With the ever-increasing popularity of bow hunting, introducing kids to archery is a great way to expose them to the shooting sports. Archery teaches young people a range of shooting skills and many jurisdictions allow kids to hunt at a younger age with bow in hand. From the time Chelsea was old enough to sit in a backpack I brought her on bow hunting expeditions. Likewise she and Paige both accompany us when we're out practicing with our bows. Last year we took them to the indoor range and outdoor 3D range at our local club, giving them a hands-on opportunity to shoot bows themselves. In my experience, archery is no different than other outdoor pursuits; give kids the right equipment and they'll enjoy the activity tenfold. Provide them with gear that doesn't fit or doesn't work and you may as well forget it altogether.
Equipping kids with age and size-appropriate bows will make their outdoor experiences that much more enjoyable.
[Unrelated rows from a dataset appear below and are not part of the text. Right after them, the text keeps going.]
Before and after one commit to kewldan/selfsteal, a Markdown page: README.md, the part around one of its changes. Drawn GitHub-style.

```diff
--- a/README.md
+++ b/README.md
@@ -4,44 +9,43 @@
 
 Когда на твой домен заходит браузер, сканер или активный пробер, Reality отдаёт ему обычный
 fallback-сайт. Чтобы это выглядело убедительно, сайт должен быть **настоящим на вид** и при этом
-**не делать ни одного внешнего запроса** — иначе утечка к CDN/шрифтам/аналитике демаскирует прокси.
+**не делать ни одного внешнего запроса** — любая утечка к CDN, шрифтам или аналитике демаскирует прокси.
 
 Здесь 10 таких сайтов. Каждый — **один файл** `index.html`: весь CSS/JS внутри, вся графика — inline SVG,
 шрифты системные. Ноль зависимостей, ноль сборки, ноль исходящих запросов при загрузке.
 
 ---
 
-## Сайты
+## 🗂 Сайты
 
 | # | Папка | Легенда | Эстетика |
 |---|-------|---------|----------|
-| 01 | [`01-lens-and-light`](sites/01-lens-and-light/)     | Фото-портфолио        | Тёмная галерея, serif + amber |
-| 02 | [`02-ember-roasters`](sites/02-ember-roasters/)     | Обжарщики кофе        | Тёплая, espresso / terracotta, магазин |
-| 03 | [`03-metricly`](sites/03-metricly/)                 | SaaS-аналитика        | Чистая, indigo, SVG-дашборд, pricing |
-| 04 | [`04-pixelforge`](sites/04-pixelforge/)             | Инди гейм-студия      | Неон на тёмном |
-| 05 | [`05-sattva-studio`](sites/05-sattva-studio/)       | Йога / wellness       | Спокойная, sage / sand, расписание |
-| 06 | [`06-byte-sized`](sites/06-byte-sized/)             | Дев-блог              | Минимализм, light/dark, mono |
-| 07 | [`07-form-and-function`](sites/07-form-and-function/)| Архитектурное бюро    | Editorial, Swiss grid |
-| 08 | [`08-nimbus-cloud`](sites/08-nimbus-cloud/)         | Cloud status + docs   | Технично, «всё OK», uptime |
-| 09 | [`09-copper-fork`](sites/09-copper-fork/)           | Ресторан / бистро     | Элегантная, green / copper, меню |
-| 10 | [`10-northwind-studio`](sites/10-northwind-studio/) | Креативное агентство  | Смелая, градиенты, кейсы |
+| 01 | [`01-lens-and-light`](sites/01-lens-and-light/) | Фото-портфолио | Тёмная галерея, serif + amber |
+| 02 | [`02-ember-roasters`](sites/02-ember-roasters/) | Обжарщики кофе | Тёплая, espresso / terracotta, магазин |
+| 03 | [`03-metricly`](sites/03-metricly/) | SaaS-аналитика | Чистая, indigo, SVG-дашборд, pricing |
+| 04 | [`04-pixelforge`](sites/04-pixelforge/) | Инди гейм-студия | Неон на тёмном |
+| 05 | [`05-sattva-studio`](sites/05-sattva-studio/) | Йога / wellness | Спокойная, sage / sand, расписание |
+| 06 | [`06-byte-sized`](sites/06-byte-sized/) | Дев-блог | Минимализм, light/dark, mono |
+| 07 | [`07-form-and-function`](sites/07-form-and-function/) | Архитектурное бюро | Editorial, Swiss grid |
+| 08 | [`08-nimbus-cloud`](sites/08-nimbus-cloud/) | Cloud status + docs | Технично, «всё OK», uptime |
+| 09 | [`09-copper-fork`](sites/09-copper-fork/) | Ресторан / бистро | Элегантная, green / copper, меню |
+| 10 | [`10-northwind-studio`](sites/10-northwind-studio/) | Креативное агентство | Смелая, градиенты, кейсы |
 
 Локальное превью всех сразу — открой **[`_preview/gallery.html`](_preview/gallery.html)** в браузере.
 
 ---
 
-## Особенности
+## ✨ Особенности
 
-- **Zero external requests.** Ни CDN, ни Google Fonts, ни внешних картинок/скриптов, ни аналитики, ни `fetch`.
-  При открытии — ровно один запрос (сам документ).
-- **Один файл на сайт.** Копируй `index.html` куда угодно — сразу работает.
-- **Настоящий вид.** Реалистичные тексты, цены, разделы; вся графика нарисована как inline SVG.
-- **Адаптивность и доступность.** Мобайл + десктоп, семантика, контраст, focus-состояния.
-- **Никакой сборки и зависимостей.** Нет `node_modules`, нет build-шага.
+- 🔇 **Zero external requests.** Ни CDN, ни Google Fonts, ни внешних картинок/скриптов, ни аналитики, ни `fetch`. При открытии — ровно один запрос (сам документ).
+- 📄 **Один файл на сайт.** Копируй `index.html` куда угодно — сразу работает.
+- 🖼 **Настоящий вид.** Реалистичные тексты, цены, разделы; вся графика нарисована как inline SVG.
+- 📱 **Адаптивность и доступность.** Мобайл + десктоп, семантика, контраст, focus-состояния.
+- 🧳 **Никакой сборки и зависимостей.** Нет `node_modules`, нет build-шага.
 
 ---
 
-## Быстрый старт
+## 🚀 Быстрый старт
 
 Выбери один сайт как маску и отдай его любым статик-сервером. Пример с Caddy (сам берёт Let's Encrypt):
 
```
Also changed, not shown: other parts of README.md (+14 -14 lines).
As a result, I've spent a good deal of time shopping and researching the best options for equipping them with archery gear. While there are a few other options out there, in my view, Bear Archery is where the buck stopped for the smallest of children. Beginning at around age three on up to age eight, their kid-friendly bows and accessories are the way to go. Right at about age nine, they can begin moving up to higher end compound bows and several manufacturers make a variety of really good options. For starter bows, I picked up Bear's Brave 2 compound bow set for my oldest and the Lil' Brave 2 recurve for my youngest.
Relatively small, the Brave 2 measures only 30" axle to axle, has a 20 to 22-inch draw length, and has a variable draw weight that ranges from 17 to 22 lbs. This compound bow has 65% let-off and the set comes with a quiver, arrows, armguard, finger tab, arrow rest, and sight pins. Ideal for youngsters keen to emulate your archery practice, this set is a great package to equip your young person with. Alternatively, if a compound is too much, among an assortment of youth bows, the other one I'm particularly impressed with is their Lil' Brave 2, a 47" recurve bow. With a lower draw weight of between 8 to 12 lbs. the Lil' Brave 2 is a great starter bow for smaller kids. As they develop skills, options are many for higher poundage bows that meet legal requirements for hunting.
The bottom line with any hunting equipment is that it has to fit and perform well for the child in order to be effective. With proper instruction, lots of practice, and decent equipment, kids pick up skills quickly. Provide them with the right gear and you'll be amazed at how quickly you'll develop a hunting protégé.
Kevin Wilson is a freelance outdoors writer and professional big game & waterfowl guide/outfitter from Alberta, Canada. Confessing an obsession for big whitetails and bighorn sheep, he has hunted most North American big game species with either bow, muzzleloader, rifle or shotgun. Specializing in archery, freshwater fishing, waterfowl and big game hunting, his articles can be found in several well known outdoor publications across the U.S. and Canada. Member of OWAA & OWC.